Every so often, an idea comes along at just the right time to solve a big problem in the payments business, and makes you wonder, “Wow, how come nobody thought of that before?” With people’s credit and debit card numbers getting stolen left and right these days, we may be seeing just that with new apps that “turn off” your cards when not in use.
The idea behind the new wave of apps is the total opposite of what we’re used to hearing about payments security. After every major data breach, stories warn of hit-and-miss protection at the point of sale, and we’re reminded that banks and retailers need to run a tighter ship in the IT department if our data is ever going to be safe. In fact, American businesses are about to spend several billion dollars replacing every credit card and card reader in the country with new ones that use EMV, the chip-based card system prevalent in Europe.
Only 100 downloads?

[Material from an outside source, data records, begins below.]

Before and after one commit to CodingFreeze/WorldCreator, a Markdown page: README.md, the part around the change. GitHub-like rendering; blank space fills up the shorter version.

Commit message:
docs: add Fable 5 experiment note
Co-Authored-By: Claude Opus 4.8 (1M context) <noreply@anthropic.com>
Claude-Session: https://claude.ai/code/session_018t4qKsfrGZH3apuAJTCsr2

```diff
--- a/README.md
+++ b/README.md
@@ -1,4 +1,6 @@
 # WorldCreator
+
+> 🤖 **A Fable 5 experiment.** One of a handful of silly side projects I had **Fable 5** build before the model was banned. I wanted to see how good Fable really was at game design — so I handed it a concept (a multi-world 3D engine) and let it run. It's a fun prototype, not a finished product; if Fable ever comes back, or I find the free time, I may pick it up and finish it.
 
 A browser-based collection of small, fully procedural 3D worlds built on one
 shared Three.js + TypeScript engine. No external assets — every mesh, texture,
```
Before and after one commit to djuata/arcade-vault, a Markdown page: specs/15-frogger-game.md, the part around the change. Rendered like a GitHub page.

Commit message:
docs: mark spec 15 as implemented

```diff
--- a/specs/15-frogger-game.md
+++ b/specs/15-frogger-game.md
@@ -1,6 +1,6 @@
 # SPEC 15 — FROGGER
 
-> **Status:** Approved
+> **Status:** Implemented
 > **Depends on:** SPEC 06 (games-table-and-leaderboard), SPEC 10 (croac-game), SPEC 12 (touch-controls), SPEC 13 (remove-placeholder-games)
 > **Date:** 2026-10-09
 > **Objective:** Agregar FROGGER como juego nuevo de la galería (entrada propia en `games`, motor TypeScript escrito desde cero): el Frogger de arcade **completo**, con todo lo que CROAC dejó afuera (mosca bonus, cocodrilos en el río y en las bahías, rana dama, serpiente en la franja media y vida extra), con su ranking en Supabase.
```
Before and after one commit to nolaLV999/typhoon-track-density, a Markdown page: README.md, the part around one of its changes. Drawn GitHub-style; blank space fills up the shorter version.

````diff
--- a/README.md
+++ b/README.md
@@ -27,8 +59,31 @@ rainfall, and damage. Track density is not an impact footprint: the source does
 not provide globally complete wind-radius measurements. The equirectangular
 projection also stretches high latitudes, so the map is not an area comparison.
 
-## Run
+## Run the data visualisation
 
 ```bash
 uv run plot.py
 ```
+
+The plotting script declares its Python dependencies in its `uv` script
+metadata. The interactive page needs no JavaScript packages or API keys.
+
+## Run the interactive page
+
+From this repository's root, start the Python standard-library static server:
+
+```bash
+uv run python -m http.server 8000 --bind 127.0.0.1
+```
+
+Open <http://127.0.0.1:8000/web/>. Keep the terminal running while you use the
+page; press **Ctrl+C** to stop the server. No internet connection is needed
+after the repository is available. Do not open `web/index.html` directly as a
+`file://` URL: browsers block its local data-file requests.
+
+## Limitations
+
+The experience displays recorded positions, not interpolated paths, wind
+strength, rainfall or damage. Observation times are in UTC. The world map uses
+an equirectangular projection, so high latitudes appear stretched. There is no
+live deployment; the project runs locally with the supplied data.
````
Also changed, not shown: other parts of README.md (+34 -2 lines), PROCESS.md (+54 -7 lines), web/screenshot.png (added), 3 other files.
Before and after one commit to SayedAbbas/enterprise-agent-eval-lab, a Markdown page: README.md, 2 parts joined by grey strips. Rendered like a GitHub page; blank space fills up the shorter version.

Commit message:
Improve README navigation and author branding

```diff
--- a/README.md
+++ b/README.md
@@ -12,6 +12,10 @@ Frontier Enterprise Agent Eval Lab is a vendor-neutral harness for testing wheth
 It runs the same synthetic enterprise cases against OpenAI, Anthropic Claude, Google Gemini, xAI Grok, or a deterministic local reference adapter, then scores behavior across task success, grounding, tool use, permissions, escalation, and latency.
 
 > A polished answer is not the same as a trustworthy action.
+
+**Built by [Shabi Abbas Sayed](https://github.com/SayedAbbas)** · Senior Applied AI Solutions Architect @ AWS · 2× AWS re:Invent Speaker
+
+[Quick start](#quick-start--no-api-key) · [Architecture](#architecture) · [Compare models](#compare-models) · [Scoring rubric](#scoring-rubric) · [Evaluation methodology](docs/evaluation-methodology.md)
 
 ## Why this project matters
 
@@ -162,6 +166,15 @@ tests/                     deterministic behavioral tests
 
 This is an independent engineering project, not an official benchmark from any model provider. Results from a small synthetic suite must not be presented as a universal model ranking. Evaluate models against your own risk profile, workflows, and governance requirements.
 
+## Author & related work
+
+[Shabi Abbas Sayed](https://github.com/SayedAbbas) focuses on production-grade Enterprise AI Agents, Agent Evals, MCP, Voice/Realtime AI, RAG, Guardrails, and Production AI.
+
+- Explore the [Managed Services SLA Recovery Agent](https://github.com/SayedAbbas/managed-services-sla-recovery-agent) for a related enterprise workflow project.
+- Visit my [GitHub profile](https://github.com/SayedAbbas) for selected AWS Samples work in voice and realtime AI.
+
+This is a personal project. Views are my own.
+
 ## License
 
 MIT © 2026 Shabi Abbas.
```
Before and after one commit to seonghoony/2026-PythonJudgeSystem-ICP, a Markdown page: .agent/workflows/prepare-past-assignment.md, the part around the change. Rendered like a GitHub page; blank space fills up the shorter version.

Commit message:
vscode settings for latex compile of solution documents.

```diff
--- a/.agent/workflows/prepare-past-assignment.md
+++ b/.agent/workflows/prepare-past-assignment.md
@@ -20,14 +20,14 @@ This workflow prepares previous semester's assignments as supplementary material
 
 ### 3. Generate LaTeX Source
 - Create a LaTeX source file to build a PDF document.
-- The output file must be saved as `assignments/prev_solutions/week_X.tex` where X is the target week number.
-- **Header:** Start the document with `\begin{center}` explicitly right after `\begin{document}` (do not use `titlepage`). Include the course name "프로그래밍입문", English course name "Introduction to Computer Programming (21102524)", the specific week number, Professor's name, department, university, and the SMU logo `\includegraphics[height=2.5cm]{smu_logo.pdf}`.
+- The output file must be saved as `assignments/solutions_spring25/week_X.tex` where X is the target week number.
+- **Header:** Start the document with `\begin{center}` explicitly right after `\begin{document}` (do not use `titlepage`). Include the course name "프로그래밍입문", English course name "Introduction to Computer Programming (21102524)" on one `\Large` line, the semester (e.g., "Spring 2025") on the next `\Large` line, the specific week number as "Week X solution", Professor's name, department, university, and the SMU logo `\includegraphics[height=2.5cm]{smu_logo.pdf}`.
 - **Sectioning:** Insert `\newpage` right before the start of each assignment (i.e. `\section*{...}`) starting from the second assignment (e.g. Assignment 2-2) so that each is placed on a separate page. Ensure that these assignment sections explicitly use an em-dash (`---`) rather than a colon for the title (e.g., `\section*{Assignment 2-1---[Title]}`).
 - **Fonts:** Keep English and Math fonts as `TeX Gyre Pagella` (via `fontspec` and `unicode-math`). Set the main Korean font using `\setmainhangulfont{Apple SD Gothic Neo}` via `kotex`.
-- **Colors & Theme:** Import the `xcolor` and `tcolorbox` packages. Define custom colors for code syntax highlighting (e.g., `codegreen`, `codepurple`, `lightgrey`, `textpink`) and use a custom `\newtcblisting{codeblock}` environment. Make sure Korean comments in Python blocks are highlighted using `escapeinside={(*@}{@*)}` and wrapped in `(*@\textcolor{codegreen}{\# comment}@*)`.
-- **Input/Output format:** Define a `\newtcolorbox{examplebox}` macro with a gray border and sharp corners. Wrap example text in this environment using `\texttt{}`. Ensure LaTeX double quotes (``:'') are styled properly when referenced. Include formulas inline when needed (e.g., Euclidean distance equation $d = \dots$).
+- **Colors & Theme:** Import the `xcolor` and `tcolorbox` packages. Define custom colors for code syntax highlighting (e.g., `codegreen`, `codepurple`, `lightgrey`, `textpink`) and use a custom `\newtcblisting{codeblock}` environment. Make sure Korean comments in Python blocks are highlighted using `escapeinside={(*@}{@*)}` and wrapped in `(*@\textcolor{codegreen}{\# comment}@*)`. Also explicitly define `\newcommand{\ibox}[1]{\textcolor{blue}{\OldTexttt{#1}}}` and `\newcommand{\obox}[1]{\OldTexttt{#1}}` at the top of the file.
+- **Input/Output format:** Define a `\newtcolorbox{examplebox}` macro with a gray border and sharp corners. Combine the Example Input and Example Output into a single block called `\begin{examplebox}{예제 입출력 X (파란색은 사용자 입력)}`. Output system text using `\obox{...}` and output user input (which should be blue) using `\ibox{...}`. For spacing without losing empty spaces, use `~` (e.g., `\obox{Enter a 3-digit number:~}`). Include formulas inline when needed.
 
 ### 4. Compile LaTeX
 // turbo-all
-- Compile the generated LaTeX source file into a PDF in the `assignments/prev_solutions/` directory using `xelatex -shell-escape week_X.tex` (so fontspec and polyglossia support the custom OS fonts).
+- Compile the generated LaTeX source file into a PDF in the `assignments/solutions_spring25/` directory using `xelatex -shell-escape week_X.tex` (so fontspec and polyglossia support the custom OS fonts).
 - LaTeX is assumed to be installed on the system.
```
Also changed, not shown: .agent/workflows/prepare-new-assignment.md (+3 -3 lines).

Surely people don’t know what they’re missing
The problem with that approach is, it means the individual consumer is largely a bystander in the card-security fight, unable to affect it much, but certainly at risk of suffering from the outcome. Beyond exercising some basic common sense about when and where to use your card, you are essentially just along for the ride; pay for anything from groceries to insurance, and there is literally nothing you can do to prevent the company on the receiving end from being hacked, infiltrated, or otherwise compromised, and no way of telling if that’s likely.
But this approach is more like, “Go ahead and steal my credit card number. In fact, it’s probably going to be stolen anyway, if it hasn’t been already. I’ll just make sure that when you do steal it, you won’t be able to use it.” That ability to seize back some amount of control in this fight is quite appealing.
I resolved to try it out for myself shortly after hearing about it, so I looked some apps up on Google Play, settling on Fiserv’s CardValet, which had been launched quietly in a January press release. Surprisingly, only 100 people had downloaded it so far, albeit to mostly positive reviews. The documentation revealed even more ambitious features beyond merely “parking” your card, such as notifications based on location or the type of merchant, and the ability to set dollar limits. So, what was the terrible catch?
Unfortunately, there was a major one: CardValet is not a universal app; it only works with debit cards for now, and only with those from selected banks that have signed up for the service. A Fiserv spokesperson confirmed that the app will eventually be expanded to include credit cards, though at launch, the focus was on debit cards in order to reach the maximum number of potential customers.
Unfortunately, plug-and-play is not the way most of these apps are going to be.
That part is actually a smart move, because in addition to representing a higher proportion of transactions (38% of all payments in the U.S. versus 21% for credit), debit cards also tend to suffer from inferior protection against fraud, opening you to potentially limitless liability if not reported quickly. What’s more, in the meantime, you are not just disputing a charge on a bill – your money is actually gone. So as the more urgent of the two problems for consumers, attacking debit first in a consumer app makes sense.
Now, with the shift to EMV (chip-based “smart” cards) already under way, you might wonder: What’s the use of this kind of app? Aren’t the new cards going to protect me already? The answer is only partly; EMV does a great job of stopping card fraud at the point of sale using cloned cards, but it’s no good at all against online fraud. In fact, in countries where they’ve had time to study the effect of EMV, one very consistent pattern is that shortly after the new technology’s introduction, most card fraud migrates online or overseas.
In other words, the criminals will still steal your card data one way or another, and then instead of cloning a physical card, they’ll use it online, where EMV is not enforced. Parking your card would be one way to close that wide-open backdoor.
But, back to the one major problem: Without some cooperation and standardization, a card-parking app is going to be a tough sell. In my attempt to try CardValet, for example, if my bank hadn’t signed up with the service, I was out of luck. The way that works isn’t Fiserv’s fault – no bank is going to let an app go in and start manipulating account information without some ironclad agreements and protections in place behind the scenes, and frankly, that’s the way it should be.
What it means, though, is that my ideal scenario – being able to turn ALL of my cards on or off from one place, rather than relying on an army of competing apps for each card – seems unlikely in the near future. I’d wager most of us would want the same thing; and since most Americans also have more than one card, that could present a major pain point in the coming years. Perhaps one day, a single app, or a combination of two or three, will build enough momentum to reach the critical mass where they become convenient and near-universal. Until then, however long it takes – 18 months? Years? Decades? – credit-card parking may remain a great technology in waiting.